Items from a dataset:
=== Begin Enclosure ===

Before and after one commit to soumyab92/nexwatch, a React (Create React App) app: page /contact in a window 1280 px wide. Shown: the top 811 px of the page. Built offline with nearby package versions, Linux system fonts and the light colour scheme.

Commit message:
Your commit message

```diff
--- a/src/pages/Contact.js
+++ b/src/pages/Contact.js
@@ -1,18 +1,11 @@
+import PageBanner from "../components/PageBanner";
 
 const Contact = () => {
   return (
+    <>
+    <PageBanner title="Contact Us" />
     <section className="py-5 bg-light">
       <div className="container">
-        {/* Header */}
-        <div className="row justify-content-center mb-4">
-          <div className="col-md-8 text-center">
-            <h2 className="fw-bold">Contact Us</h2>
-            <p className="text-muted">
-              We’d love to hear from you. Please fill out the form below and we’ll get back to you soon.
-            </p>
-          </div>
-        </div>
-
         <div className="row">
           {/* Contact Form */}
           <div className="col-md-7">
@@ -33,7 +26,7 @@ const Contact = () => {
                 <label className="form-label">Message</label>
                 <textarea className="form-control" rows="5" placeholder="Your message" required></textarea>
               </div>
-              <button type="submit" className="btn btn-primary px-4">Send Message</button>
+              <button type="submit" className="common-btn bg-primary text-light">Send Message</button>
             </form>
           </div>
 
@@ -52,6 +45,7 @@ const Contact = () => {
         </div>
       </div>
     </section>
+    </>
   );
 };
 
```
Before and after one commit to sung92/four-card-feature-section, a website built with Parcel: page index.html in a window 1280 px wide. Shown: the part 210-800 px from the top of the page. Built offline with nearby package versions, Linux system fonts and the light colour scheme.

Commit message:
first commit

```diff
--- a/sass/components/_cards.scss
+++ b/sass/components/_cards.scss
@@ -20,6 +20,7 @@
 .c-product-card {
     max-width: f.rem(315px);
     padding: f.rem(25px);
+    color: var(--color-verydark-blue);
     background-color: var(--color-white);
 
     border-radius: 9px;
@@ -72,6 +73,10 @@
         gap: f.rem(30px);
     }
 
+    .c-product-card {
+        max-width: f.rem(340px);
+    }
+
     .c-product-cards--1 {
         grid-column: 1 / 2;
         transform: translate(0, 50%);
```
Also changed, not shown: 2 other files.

=== End Enclosure ===

## Requirement:
From the entries above, list each line with "className" in it.

## Result of this exercise:
     <section className="py-5 bg-light">
       <div className="container">
-        <div className="row justify-content-center mb-4">
-          <div className="col-md-8 text-center">
-            <h2 className="fw-bold">Contact Us</h2>
-            <p className="text-muted">
         <div className="row">
           <div className="col-md-7">
                 <label className="form-label">Message</label>
                 <textarea className="form-control" rows="5" placeholder="Your message" required></textarea>
-              <button type="submit" className="btn btn-primary px-4">Send Message</button>
+              <button type="submit" className="common-btn bg-primary text-light">Send Message</button>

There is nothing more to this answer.